» **DATA SECTION**
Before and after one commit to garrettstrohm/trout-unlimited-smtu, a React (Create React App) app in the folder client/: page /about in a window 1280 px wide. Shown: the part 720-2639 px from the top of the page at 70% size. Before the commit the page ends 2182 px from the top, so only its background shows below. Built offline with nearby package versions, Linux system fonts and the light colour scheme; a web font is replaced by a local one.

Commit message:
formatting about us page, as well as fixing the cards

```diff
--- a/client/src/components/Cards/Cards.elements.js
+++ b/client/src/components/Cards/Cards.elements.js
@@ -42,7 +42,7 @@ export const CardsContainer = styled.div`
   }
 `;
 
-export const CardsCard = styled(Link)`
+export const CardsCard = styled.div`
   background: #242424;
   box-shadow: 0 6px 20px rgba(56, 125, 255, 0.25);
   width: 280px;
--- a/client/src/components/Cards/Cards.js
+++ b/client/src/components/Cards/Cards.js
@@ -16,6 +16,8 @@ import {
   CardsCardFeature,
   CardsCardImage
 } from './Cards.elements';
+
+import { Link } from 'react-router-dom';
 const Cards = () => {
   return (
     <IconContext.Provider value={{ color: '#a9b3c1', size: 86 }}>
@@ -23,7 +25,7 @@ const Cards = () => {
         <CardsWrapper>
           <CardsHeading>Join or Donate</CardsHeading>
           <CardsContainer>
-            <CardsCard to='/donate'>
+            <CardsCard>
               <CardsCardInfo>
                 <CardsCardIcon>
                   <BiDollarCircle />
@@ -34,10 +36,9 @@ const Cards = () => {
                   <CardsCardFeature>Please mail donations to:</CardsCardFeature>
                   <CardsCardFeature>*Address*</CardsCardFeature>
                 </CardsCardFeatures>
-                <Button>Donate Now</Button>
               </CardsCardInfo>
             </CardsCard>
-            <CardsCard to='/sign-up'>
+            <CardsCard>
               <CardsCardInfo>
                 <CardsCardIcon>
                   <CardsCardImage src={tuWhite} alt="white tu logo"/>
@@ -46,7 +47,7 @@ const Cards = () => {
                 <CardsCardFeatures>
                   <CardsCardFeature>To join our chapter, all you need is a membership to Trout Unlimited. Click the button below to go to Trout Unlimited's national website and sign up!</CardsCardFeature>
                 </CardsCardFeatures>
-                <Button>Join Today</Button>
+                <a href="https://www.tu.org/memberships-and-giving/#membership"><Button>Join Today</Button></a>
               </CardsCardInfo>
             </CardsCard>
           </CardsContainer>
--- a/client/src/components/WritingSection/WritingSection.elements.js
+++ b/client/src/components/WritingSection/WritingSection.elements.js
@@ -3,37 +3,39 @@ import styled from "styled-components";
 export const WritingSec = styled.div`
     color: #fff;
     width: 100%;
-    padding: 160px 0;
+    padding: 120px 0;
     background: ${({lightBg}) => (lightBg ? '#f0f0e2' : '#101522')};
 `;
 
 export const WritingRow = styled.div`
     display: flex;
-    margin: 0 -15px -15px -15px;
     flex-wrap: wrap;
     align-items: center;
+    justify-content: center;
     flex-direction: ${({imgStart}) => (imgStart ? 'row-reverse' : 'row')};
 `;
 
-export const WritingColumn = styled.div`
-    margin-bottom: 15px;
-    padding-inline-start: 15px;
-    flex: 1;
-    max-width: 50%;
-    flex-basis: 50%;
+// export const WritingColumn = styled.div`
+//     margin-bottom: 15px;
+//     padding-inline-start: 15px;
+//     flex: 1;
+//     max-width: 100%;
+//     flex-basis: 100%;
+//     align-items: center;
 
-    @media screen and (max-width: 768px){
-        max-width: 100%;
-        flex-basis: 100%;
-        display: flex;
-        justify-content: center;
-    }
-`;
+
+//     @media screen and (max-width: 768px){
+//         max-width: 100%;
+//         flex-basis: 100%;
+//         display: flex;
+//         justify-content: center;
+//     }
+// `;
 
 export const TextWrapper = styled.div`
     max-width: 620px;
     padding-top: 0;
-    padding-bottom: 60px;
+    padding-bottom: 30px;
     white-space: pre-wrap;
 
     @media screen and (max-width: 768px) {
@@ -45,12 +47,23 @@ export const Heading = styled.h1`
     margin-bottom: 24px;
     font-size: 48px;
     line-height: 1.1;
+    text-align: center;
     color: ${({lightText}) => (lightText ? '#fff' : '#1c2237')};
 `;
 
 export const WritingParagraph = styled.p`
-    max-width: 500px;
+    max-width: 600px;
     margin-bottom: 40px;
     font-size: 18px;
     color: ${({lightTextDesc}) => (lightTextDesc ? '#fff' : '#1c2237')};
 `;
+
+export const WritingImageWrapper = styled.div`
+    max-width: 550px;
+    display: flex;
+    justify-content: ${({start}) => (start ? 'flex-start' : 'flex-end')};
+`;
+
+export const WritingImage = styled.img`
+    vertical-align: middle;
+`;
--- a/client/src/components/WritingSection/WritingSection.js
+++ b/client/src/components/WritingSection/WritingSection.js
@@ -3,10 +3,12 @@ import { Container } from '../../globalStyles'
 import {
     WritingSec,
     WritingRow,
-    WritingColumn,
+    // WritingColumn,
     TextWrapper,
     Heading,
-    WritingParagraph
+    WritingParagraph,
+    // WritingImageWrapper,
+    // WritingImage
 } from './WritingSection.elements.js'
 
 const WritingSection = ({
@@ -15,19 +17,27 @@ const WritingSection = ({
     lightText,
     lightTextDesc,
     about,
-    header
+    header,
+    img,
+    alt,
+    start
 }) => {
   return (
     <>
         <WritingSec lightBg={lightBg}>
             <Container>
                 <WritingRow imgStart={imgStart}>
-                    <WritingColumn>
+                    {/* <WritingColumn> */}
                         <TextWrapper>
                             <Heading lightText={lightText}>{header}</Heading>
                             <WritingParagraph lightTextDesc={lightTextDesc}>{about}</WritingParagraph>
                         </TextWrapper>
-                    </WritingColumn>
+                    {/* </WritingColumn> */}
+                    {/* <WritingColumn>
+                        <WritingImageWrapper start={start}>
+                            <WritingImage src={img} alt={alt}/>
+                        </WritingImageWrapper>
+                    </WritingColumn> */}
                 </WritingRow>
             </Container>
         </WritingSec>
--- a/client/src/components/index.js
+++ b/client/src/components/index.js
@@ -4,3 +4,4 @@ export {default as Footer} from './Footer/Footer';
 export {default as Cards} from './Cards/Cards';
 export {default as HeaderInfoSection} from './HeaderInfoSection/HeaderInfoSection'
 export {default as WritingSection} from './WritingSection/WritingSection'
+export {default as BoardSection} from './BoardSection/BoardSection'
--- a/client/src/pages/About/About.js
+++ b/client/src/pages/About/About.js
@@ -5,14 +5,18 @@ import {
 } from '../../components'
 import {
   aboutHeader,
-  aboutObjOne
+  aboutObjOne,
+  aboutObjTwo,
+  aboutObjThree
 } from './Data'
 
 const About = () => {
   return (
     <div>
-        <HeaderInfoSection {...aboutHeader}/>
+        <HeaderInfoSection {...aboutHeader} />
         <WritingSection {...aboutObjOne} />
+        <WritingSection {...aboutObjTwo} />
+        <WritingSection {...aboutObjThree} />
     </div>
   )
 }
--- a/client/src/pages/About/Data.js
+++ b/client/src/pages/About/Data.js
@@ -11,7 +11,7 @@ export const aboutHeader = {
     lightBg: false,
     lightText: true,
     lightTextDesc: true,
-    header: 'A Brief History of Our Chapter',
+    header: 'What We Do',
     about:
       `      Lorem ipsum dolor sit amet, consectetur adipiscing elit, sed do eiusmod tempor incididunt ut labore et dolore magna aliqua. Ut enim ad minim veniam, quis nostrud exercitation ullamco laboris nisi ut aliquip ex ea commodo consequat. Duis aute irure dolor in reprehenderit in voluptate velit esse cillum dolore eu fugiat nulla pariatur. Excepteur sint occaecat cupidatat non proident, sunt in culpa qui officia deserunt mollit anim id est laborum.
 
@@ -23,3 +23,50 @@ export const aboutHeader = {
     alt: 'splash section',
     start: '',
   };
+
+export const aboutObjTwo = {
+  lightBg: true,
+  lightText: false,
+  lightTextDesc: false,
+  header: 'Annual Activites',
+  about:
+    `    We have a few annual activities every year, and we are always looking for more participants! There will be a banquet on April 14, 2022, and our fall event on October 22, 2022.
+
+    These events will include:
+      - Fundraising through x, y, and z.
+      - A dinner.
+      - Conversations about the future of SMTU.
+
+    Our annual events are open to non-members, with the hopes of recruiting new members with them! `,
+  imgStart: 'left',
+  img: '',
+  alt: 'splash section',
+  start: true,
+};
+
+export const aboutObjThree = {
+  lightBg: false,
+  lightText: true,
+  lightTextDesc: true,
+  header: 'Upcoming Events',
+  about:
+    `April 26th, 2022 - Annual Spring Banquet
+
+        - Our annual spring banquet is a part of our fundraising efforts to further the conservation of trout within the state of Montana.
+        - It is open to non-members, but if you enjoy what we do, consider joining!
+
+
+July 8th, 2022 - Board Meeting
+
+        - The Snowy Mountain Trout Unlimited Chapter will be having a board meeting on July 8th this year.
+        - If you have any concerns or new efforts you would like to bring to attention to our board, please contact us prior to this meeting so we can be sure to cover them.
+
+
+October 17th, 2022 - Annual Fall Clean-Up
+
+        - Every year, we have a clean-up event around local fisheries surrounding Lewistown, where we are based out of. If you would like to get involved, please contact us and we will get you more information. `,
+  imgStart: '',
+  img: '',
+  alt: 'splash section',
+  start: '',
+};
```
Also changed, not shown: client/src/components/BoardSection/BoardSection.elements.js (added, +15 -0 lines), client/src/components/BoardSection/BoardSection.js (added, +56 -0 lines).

» **YOUR INSTRUCTIONS**
Go through the records above, find each line with the string "media", and copy it.

» **RESPONSE AREA**
-    @media screen and (max-width: 768px){
+//     @media screen and (max-width: 768px){
     @media screen and (max-width: 768px) {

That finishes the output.